Information supplied:
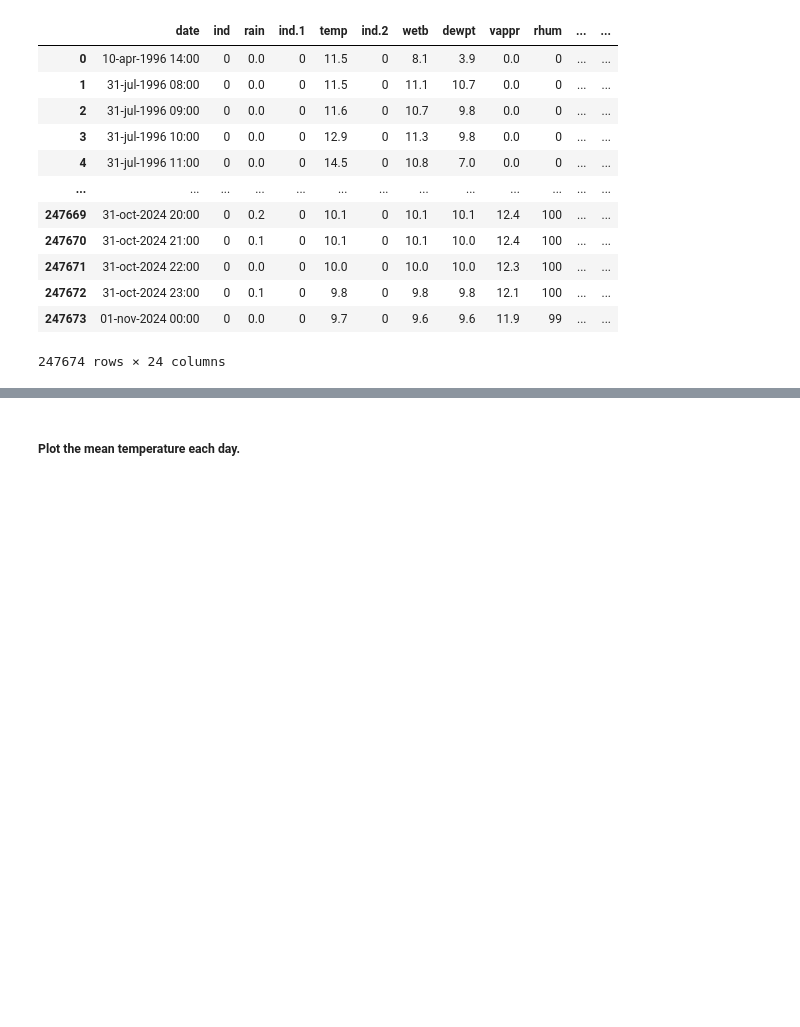
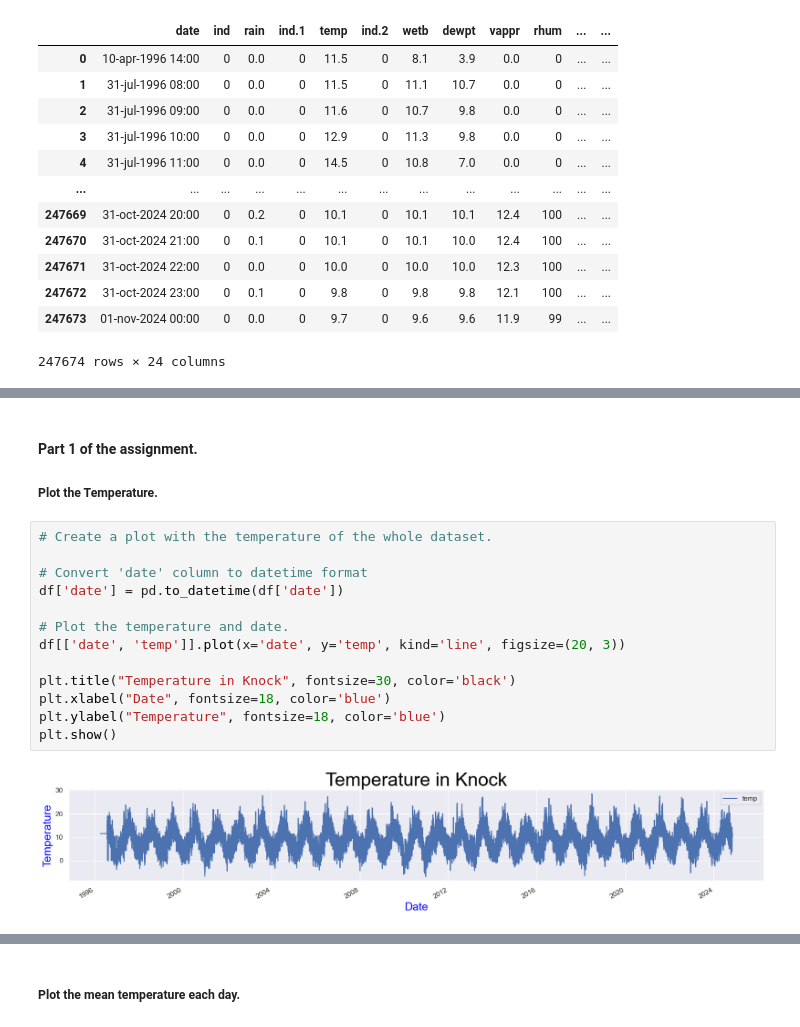
Before and after one commit to Jennyicano/PFDA, a Jupyter notebook: assignments/assignment_6_Weather.ipynb, the cells around one changed output, grey strips where cells are left out. Saved outputs shown, nothing was run; the diff lists cells and outputs as text; blank space fills up the shorter version.

Commit message:
updating the plots

```diff
--- a/assignments/assignment_6_Weather.ipynb
+++ b/assignments/assignment_6_Weather.ipynb
@@ -125,3 +141,22 @@ df
+# %% [markdown]
+#### Part 1 of the assignment.
+
+##### Plot the Temperature.
+# %%
+# Create a plot with the temperature of the whole dataset.
+
+# Convert 'date' column to datetime format
+df['date'] = pd.to_datetime(df['date'])
+
+# Plot the temperature and date.
+df[['date', 'temp']].plot(x='date', y='temp', kind='line', figsize=(20, 3))
+
+plt.title("Temperature in Knock", fontsize=30, color='black')
+plt.xlabel("Date", fontsize=18, color='blue')
+plt.ylabel("Temperature", fontsize=18, color='blue')
+plt.show()
+# %% [output]
+[figure, added]
 # %%
 # get the mean temperature for each day
 df.groupby('date')['temp'].mean()
```
Also changed, not shown: parts of 11 cells of this notebook.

Problem description: Give the count of lines in the entries above that hold the word "assignments", with no other words.

Solution to this problem: 3